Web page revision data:
========

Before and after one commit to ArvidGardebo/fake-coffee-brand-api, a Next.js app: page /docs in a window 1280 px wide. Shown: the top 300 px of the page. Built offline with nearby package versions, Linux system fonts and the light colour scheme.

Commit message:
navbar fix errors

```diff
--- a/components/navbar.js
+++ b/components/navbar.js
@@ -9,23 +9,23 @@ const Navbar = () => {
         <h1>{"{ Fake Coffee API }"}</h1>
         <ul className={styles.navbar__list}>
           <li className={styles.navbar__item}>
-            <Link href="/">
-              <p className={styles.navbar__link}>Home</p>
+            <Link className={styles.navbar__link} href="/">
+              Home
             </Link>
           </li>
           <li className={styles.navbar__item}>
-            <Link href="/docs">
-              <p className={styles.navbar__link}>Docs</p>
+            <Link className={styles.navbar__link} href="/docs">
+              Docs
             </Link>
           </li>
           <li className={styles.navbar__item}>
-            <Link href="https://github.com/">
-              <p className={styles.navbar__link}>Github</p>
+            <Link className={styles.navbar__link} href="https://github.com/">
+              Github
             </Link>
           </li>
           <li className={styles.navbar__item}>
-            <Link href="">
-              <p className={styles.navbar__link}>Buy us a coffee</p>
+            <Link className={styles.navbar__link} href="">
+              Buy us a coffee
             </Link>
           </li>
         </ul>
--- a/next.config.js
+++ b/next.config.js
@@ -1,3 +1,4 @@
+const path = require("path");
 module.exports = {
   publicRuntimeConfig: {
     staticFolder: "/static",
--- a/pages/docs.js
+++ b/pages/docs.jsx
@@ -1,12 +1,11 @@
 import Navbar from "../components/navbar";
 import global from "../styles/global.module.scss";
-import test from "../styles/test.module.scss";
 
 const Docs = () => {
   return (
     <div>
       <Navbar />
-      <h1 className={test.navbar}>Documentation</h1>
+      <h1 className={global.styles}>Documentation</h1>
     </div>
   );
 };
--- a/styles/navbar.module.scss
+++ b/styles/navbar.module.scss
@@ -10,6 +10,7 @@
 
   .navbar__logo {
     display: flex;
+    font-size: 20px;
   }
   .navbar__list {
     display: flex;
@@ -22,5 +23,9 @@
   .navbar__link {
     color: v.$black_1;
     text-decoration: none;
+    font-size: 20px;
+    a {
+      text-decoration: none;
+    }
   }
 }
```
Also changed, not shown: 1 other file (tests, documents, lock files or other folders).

========

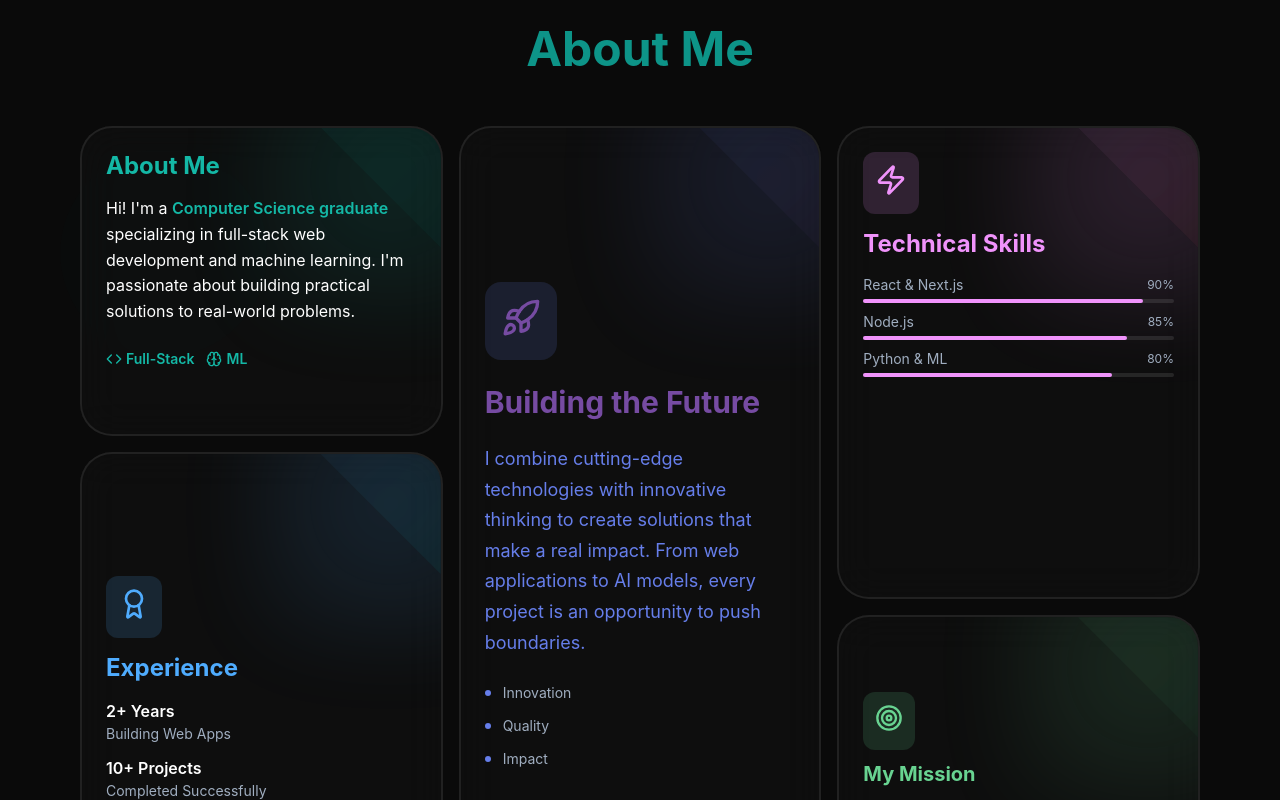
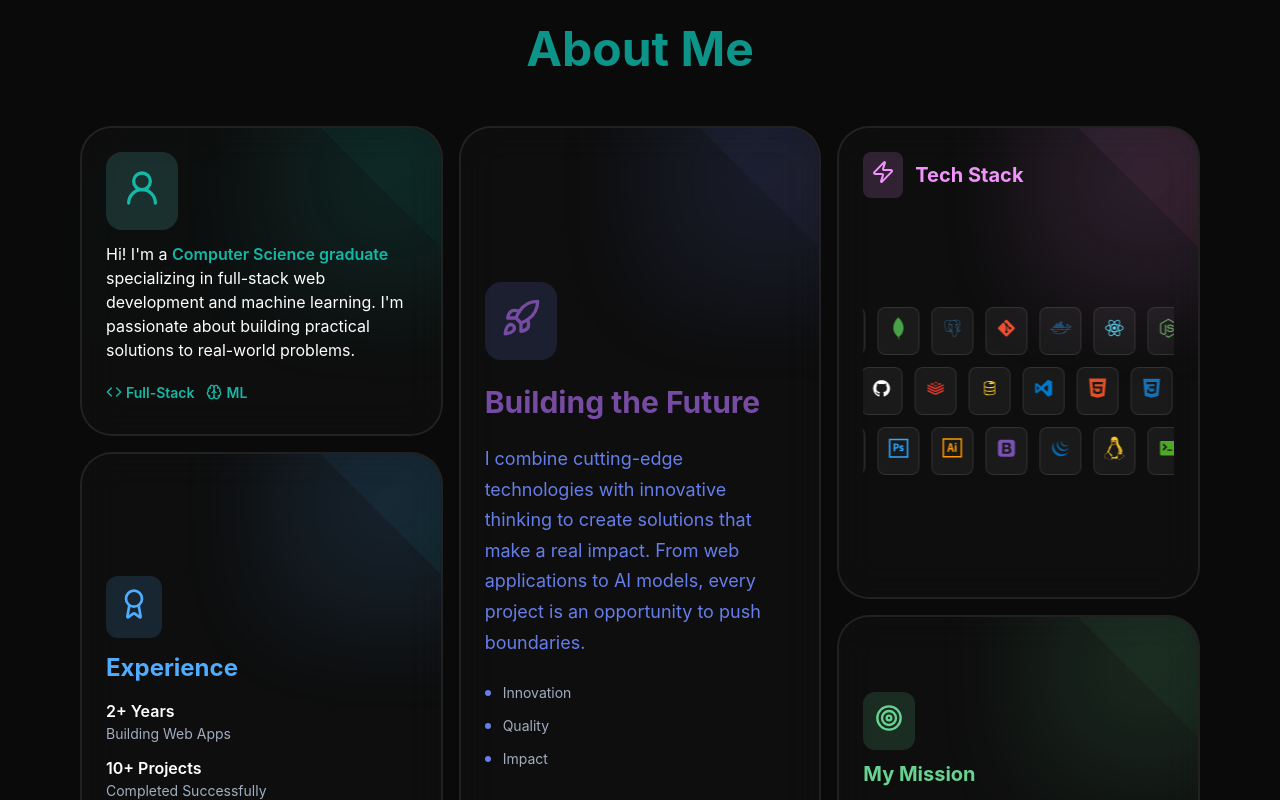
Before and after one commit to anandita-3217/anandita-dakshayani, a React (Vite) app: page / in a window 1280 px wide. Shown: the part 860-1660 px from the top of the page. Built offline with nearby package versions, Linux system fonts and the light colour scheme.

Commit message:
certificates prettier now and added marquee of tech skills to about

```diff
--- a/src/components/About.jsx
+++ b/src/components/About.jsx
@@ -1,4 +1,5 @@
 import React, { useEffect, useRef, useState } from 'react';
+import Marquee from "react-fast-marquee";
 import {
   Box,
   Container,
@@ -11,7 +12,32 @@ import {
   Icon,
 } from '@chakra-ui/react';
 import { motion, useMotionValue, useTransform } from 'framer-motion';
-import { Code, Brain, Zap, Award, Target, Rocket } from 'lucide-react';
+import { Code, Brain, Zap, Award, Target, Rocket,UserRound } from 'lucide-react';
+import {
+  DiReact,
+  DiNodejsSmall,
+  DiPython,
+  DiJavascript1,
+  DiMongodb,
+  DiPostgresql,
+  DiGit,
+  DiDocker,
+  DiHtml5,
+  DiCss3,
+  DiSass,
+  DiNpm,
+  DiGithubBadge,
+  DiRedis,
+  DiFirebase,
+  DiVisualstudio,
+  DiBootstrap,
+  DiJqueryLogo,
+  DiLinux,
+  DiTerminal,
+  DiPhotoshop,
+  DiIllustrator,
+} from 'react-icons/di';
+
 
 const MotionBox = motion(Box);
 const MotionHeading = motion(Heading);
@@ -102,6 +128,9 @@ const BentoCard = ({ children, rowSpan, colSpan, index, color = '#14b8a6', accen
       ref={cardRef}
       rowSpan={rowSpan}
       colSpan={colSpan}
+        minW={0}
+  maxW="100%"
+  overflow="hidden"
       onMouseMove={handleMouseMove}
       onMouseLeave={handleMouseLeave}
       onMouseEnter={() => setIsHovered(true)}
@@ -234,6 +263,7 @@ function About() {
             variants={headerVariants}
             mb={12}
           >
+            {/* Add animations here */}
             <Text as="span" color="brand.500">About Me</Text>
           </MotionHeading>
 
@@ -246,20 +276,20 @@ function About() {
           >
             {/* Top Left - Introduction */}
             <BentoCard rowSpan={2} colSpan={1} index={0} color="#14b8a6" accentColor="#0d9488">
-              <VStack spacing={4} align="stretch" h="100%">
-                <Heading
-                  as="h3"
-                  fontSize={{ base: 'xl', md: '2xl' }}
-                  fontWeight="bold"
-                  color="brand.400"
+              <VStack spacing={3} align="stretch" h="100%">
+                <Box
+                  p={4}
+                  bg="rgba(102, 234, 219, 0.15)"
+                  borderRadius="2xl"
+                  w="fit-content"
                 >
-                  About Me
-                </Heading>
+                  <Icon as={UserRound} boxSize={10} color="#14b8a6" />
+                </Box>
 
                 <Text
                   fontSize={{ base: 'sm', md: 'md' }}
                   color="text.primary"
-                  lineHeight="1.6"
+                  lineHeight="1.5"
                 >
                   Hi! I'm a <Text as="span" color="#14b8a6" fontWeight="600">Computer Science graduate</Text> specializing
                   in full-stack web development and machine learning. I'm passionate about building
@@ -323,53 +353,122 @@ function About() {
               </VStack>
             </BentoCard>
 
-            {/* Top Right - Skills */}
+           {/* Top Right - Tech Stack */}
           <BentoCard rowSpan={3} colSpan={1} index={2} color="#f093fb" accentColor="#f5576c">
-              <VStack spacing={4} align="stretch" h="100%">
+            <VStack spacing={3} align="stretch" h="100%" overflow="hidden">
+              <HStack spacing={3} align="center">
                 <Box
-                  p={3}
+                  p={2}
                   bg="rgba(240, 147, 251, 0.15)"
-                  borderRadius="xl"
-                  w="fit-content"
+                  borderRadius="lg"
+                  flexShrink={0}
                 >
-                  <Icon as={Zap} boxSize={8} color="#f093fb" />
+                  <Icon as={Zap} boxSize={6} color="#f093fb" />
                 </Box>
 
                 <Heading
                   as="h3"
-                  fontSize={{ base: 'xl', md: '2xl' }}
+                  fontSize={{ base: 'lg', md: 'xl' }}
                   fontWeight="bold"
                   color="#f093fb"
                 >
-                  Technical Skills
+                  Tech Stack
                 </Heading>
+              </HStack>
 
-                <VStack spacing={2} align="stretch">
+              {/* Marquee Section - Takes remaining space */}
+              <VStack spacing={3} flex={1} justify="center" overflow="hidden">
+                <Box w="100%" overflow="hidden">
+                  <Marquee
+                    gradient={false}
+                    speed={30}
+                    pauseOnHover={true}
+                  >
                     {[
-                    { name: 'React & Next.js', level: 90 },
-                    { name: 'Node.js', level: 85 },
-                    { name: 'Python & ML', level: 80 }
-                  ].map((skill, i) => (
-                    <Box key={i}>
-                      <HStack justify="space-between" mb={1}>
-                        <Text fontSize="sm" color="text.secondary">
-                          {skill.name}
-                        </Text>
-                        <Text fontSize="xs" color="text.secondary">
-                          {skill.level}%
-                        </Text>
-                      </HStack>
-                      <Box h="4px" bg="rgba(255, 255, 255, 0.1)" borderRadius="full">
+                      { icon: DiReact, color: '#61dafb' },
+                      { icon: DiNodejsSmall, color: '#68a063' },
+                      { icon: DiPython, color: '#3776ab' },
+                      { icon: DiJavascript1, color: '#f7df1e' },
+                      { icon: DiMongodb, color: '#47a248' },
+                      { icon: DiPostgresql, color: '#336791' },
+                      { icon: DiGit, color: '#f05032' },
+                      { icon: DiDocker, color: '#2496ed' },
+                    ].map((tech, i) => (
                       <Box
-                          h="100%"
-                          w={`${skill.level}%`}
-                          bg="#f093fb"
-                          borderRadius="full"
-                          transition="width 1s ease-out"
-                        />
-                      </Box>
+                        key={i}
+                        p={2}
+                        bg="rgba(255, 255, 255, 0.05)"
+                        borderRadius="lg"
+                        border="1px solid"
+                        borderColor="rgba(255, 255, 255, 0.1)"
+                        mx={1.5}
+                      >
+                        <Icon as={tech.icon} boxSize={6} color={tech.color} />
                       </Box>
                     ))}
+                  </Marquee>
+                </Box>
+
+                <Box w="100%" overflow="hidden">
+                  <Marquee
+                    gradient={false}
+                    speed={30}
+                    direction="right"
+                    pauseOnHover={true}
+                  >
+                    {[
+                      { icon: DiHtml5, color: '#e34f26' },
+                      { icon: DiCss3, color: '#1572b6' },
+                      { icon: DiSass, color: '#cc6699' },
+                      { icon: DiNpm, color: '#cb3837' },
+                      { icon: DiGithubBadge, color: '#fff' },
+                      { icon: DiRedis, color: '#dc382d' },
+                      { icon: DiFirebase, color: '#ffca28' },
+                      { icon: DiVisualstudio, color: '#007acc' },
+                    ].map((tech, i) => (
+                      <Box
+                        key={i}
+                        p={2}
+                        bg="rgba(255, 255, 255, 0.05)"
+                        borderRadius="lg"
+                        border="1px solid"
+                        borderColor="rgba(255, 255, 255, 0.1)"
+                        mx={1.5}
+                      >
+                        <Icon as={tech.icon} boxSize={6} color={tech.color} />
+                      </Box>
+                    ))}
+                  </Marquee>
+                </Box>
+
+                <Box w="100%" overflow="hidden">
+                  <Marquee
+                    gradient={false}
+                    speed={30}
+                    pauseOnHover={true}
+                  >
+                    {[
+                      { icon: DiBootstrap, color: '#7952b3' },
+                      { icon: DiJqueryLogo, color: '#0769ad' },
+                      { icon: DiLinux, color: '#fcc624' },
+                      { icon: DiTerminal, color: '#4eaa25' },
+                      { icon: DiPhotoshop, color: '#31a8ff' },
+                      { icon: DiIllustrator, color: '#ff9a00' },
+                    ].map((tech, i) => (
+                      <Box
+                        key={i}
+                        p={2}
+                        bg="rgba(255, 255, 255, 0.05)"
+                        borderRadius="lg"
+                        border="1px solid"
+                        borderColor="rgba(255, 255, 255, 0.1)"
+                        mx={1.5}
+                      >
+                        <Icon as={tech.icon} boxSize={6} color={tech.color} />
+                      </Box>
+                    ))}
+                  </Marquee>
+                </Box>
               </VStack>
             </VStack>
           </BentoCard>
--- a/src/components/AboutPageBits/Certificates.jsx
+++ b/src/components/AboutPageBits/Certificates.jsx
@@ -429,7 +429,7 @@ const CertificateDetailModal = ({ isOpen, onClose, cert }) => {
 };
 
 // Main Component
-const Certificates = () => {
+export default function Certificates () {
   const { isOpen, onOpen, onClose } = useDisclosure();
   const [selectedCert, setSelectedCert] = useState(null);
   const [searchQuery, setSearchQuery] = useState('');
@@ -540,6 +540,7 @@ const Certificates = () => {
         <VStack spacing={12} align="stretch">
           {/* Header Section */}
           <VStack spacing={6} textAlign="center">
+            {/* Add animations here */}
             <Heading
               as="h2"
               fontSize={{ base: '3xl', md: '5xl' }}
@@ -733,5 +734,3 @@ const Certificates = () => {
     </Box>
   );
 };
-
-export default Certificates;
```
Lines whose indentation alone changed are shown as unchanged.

========

REQUIRED ACTION ▸ Each line in the entries above that includes the string "VStack" should be extracted.

RESULT FOR THIS EXERCISE ▸
-              <VStack spacing={4} align="stretch" h="100%">
+              <VStack spacing={3} align="stretch" h="100%">
               </VStack>
-              <VStack spacing={4} align="stretch" h="100%">
+            <VStack spacing={3} align="stretch" h="100%" overflow="hidden">
-                <VStack spacing={2} align="stretch">
+              <VStack spacing={3} flex={1} justify="center" overflow="hidden">
               </VStack>
             </VStack>
         <VStack spacing={12} align="stretch">
           <VStack spacing={6} textAlign="center">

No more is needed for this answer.